Another benefit of Instant Replay is that it shows you the exact time that something appeared on your screen down to the second. This is useful when trying to figure out when an error occurred, for example.
You can press cmd-enter and iTerm2 will take up the entire screen. If you had a transparent background configured, it will be turned off upon entering full screen mode to reduce distractions. You can re-enable it with cmd-U. Unlike most OS X apps, iTerm2 can open a fullscreen window in the same desktop with no annoying animation.
256 Color Mode
iTerm2 supports 256 color mode. To enable this for csh shells, set your terminal to xterm-256color (under Preferences > Profiles > Terminal > Report Terminal Type). Some applications may need to be configured to support this mode. In vim, add this to your .vimrc:
Focus Follows Mouse
This option is off by default, but can be enabled under Preferences > Pointer > Focus follows mouse. It only affects iTerm2 windows.
Middle Button Paste
If you have a three-button mouse, by default the middle button performs "paste".
Smart Cursor Color
When using a block cursor, it's hard to pick a cursor color that's visible against every background color. If you enable Smart cursor color (under Preferences > Profiles > Colors) then the cursor color will be dynamically chosen to be visible against the text it is over and the adjacent cells.
Sometimes an application will display text with a color combination that is hard to read. Colorblind users in particular may find certain combinations hard to see if the colors differ only in hue and not brightness. If you enable minimum contrast (under Preferences > Profiles > Colors > Minimum contrast, then iTerm2 will guarantee a minimum level of brightness difference between the foreground and background color of every character. If you set this to its maximum value, then all text will be black or white.
If you enable Growl (Preferences > Profiles > Terminal > Enable Growl Notifications) and you have Growl installed then you'll receive messages when a terminal beeps, has output after a period of silence, or terminates.
If you have too many tabs and are unable to find the one you're looking for, you can use the Exposé Tabs feature to find it. Press cmd-opt-E and all your tabs will be shown at once. You can then perform a search over all tabs simultaneously to find what you're looking for.
You can take a snapshot of your open windows, tabs, and panes with the menu option Window > Save Window Arrangement.
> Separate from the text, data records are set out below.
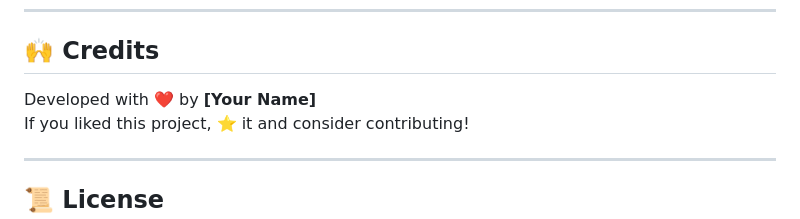
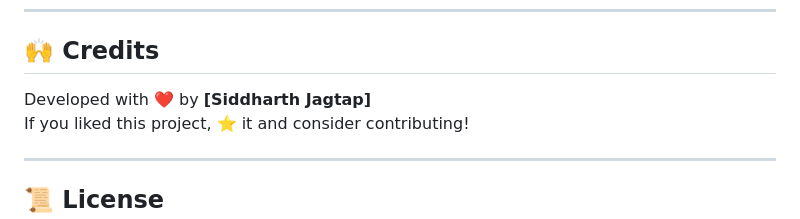
Before and after one commit to Siddharthjagtap346/tcpchatnet, a Markdown page: README.md, the part around the change. Rendered like a GitHub page.

```diff
--- a/README.md
+++ b/README.md
@@ -134,7 +134,7 @@ The app is already deployed and live ✅
 
 ## 🙌 Credits
 
-Developed with ❤️ by **[Your Name]**
+Developed with ❤️ by **[Siddharth Jagtap]**
 If you liked this project, ⭐ it and consider contributing!
 
 ---
```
You can restore this configuration with Window > Restore Window Arrangement, or you can choose to have it automatically restored when you start iTerm2 with Preferences > General > Open saved window arrangement.
Performing a quad-click does a "smart selection," which selects text under the pointer in a way appropriate to its content. For example, URLs, quoted strings, and email addresses (among many other objects) are recognized and selected in their entirety.
Triggers are user-configurable regular expressions with associated actions that run when text is received that matches the regex. Actions include highlighting the matching text, showing an alert, sending text back, and more.
iTerm2 is tightly integrated with tmux. The integration allows you to see tmux windows as native iTerm2 windows or tabs. The tmux prefix key is not needed, as native menu commands operate on tmux windows. For more information, please see the iTerm2-tmux Integration document.
Coprocesses are programs that run alongside iTerm2 and are bound to a single session. All output bound for the session is also routed as input to the coprocess. The coprocess's output acts like the user typing at the keyboard. Coprocesses can be used to automate tasks. For more information, see the Coprocess document.